Exercise requirements
An exact copy of the data below is required; return it in full.

------

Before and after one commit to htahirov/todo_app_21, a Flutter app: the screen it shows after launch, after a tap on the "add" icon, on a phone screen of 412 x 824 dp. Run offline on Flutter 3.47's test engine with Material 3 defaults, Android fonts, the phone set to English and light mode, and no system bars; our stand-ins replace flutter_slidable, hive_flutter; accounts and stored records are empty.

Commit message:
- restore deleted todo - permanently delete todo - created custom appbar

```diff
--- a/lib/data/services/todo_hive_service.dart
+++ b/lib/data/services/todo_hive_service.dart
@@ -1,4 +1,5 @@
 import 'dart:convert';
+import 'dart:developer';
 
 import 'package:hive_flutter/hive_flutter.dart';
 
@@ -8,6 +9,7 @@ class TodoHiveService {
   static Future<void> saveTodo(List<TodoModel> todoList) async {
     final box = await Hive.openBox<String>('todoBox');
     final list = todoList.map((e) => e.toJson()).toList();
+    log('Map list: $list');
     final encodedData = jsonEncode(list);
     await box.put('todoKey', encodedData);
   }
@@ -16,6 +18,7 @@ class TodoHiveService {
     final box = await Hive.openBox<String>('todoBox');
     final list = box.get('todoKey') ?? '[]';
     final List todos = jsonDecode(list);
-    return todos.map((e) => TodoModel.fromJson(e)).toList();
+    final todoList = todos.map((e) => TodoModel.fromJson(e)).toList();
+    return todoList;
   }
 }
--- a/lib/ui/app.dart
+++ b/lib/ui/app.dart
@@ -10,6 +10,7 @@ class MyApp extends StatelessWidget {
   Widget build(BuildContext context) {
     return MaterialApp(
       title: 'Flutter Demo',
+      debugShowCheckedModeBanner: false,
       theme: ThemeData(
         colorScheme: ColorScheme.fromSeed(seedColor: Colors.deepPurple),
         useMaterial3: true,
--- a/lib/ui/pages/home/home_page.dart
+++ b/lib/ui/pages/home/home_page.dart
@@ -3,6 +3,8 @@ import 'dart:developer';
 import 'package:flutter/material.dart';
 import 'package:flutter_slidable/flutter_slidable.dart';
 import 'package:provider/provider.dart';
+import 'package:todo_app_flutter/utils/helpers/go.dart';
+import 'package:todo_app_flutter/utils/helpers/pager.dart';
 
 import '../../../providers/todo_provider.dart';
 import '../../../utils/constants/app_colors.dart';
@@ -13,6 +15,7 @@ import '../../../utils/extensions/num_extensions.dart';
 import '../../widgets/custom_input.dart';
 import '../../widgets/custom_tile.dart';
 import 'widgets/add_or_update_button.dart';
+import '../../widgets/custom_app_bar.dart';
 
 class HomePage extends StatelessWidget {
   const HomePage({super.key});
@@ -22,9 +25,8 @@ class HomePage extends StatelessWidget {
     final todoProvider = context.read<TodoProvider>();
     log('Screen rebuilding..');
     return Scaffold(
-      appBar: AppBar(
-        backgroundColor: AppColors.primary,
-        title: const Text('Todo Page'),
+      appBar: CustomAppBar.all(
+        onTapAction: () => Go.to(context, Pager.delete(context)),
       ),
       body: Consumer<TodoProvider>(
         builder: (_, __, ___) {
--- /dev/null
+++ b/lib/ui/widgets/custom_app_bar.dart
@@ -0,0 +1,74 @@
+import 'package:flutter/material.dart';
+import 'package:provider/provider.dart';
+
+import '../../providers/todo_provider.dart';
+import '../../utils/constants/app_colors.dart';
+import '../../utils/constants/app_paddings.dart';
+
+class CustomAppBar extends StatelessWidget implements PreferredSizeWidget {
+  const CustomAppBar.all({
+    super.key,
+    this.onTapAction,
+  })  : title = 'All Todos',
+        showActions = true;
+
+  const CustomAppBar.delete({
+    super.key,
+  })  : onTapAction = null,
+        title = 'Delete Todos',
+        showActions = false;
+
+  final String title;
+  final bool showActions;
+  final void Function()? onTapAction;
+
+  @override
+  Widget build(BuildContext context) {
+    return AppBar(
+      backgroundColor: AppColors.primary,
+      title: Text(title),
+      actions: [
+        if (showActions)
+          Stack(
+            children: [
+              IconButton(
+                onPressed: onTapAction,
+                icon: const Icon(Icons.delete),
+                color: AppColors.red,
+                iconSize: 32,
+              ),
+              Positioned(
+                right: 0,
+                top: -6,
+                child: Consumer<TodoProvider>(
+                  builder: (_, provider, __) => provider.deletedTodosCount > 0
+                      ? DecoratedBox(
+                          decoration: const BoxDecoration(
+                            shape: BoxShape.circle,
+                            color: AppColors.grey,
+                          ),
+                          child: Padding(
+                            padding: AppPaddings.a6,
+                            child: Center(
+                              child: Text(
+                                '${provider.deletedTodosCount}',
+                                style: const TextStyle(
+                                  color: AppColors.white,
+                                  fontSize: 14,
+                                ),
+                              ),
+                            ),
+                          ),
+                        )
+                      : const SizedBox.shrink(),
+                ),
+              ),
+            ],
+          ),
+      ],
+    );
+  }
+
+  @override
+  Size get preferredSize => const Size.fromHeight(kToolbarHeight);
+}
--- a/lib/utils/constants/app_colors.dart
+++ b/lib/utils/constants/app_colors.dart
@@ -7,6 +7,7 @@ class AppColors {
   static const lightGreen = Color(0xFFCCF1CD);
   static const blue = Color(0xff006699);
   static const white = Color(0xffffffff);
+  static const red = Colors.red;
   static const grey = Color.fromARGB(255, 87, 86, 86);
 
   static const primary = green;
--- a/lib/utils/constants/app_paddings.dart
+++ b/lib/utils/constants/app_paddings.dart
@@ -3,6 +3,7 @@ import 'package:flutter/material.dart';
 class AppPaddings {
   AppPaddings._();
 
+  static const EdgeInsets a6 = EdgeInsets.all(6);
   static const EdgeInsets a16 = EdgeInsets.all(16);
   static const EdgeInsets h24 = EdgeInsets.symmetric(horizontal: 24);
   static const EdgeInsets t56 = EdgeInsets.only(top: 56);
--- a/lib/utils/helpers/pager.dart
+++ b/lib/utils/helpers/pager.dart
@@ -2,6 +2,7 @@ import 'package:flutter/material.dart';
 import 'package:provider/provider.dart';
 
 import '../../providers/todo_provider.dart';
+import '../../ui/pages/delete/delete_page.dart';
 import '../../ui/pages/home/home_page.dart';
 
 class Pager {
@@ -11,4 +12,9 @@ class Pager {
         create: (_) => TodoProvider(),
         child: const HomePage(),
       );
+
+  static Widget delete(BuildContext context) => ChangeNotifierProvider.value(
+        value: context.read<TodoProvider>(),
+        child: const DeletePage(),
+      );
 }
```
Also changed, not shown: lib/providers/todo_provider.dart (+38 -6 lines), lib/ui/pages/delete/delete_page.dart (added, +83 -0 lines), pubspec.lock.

------

Answer section
Before and after one commit to htahirov/todo_app_21, a Flutter app: the screen it shows after launch, after a tap on the "add" icon, on a phone screen of 412 x 824 dp. Run offline on Flutter 3.47's test engine with Material 3 defaults, Android fonts, the phone set to English and light mode, and no system bars; our stand-ins replace flutter_slidable, hive_flutter; accounts and stored records are empty.

Commit message:
- restore deleted todo - permanently delete todo - created custom appbar

```diff
--- a/lib/data/services/todo_hive_service.dart
+++ b/lib/data/services/todo_hive_service.dart
@@ -1,4 +1,5 @@
 import 'dart:convert';
+import 'dart:developer';
 
 import 'package:hive_flutter/hive_flutter.dart';
 
@@ -8,6 +9,7 @@ class TodoHiveService {
   static Future<void> saveTodo(List<TodoModel> todoList) async {
     final box = await Hive.openBox<String>('todoBox');
     final list = todoList.map((e) => e.toJson()).toList();
+    log('Map list: $list');
     final encodedData = jsonEncode(list);
     await box.put('todoKey', encodedData);
   }
@@ -16,6 +18,7 @@ class TodoHiveService {
     final box = await Hive.openBox<String>('todoBox');
     final list = box.get('todoKey') ?? '[]';
     final List todos = jsonDecode(list);
-    return todos.map((e) => TodoModel.fromJson(e)).toList();
+    final todoList = todos.map((e) => TodoModel.fromJson(e)).toList();
+    return todoList;
   }
 }
--- a/lib/ui/app.dart
+++ b/lib/ui/app.dart
@@ -10,6 +10,7 @@ class MyApp extends StatelessWidget {
   Widget build(BuildContext context) {
     return MaterialApp(
       title: 'Flutter Demo',
+      debugShowCheckedModeBanner: false,
       theme: ThemeData(
         colorScheme: ColorScheme.fromSeed(seedColor: Colors.deepPurple),
         useMaterial3: true,
--- a/lib/ui/pages/home/home_page.dart
+++ b/lib/ui/pages/home/home_page.dart
@@ -3,6 +3,8 @@ import 'dart:developer';
 import 'package:flutter/material.dart';
 import 'package:flutter_slidable/flutter_slidable.dart';
 import 'package:provider/provider.dart';
+import 'package:todo_app_flutter/utils/helpers/go.dart';
+import 'package:todo_app_flutter/utils/helpers/pager.dart';
 
 import '../../../providers/todo_provider.dart';
 import '../../../utils/constants/app_colors.dart';
@@ -13,6 +15,7 @@ import '../../../utils/extensions/num_extensions.dart';
 import '../../widgets/custom_input.dart';
 import '../../widgets/custom_tile.dart';
 import 'widgets/add_or_update_button.dart';
+import '../../widgets/custom_app_bar.dart';
 
 class HomePage extends StatelessWidget {
   const HomePage({super.key});
@@ -22,9 +25,8 @@ class HomePage extends StatelessWidget {
     final todoProvider = context.read<TodoProvider>();
     log('Screen rebuilding..');
     return Scaffold(
-      appBar: AppBar(
-        backgroundColor: AppColors.primary,
-        title: const Text('Todo Page'),
+      appBar: CustomAppBar.all(
+        onTapAction: () => Go.to(context, Pager.delete(context)),
       ),
       body: Consumer<TodoProvider>(
         builder: (_, __, ___) {
--- /dev/null
+++ b/lib/ui/widgets/custom_app_bar.dart
@@ -0,0 +1,74 @@
+import 'package:flutter/material.dart';
+import 'package:provider/provider.dart';
+
+import '../../providers/todo_provider.dart';
+import '../../utils/constants/app_colors.dart';
+import '../../utils/constants/app_paddings.dart';
+
+class CustomAppBar extends StatelessWidget implements PreferredSizeWidget {
+  const CustomAppBar.all({
+    super.key,
+    this.onTapAction,
+  })  : title = 'All Todos',
+        showActions = true;
+
+  const CustomAppBar.delete({
+    super.key,
+  })  : onTapAction = null,
+        title = 'Delete Todos',
+        showActions = false;
+
+  final String title;
+  final bool showActions;
+  final void Function()? onTapAction;
+
+  @override
+  Widget build(BuildContext context) {
+    return AppBar(
+      backgroundColor: AppColors.primary,
+      title: Text(title),
+      actions: [
+        if (showActions)
+          Stack(
+            children: [
+              IconButton(
+                onPressed: onTapAction,
+                icon: const Icon(Icons.delete),
+                color: AppColors.red,
+                iconSize: 32,
+              ),
+              Positioned(
+                right: 0,
+                top: -6,
+                child: Consumer<TodoProvider>(
+                  builder: (_, provider, __) => provider.deletedTodosCount > 0
+                      ? DecoratedBox(
+                          decoration: const BoxDecoration(
+                            shape: BoxShape.circle,
+                            color: AppColors.grey,
+                          ),
+                          child: Padding(
+                            padding: AppPaddings.a6,
+                            child: Center(
+                              child: Text(
+                                '${provider.deletedTodosCount}',
+                                style: const TextStyle(
+                                  color: AppColors.white,
+                                  fontSize: 14,
+                                ),
+                              ),
+                            ),
+                          ),
+                        )
+                      : const SizedBox.shrink(),
+                ),
+              ),
+            ],
+          ),
+      ],
+    );
+  }
+
+  @override
+  Size get preferredSize => const Size.fromHeight(kToolbarHeight);
+}
--- a/lib/utils/constants/app_colors.dart
+++ b/lib/utils/constants/app_colors.dart
@@ -7,6 +7,7 @@ class AppColors {
   static const lightGreen = Color(0xFFCCF1CD);
   static const blue = Color(0xff006699);
   static const white = Color(0xffffffff);
+  static const red = Colors.red;
   static const grey = Color.fromARGB(255, 87, 86, 86);
 
   static const primary = green;
--- a/lib/utils/constants/app_paddings.dart
+++ b/lib/utils/constants/app_paddings.dart
@@ -3,6 +3,7 @@ import 'package:flutter/material.dart';
 class AppPaddings {
   AppPaddings._();
 
+  static const EdgeInsets a6 = EdgeInsets.all(6);
   static const EdgeInsets a16 = EdgeInsets.all(16);
   static const EdgeInsets h24 = EdgeInsets.symmetric(horizontal: 24);
   static const EdgeInsets t56 = EdgeInsets.only(top: 56);
--- a/lib/utils/helpers/pager.dart
+++ b/lib/utils/helpers/pager.dart
@@ -2,6 +2,7 @@ import 'package:flutter/material.dart';
 import 'package:provider/provider.dart';
 
 import '../../providers/todo_provider.dart';
+import '../../ui/pages/delete/delete_page.dart';
 import '../../ui/pages/home/home_page.dart';
 
 class Pager {
@@ -11,4 +12,9 @@ class Pager {
         create: (_) => TodoProvider(),
         child: const HomePage(),
       );
+
+  static Widget delete(BuildContext context) => ChangeNotifierProvider.value(
+        value: context.read<TodoProvider>(),
+        child: const DeletePage(),
+      );
 }
```
Also changed, not shown: lib/providers/todo_provider.dart (+38 -6 lines), lib/ui/pages/delete/delete_page.dart (added, +83 -0 lines), pubspec.lock.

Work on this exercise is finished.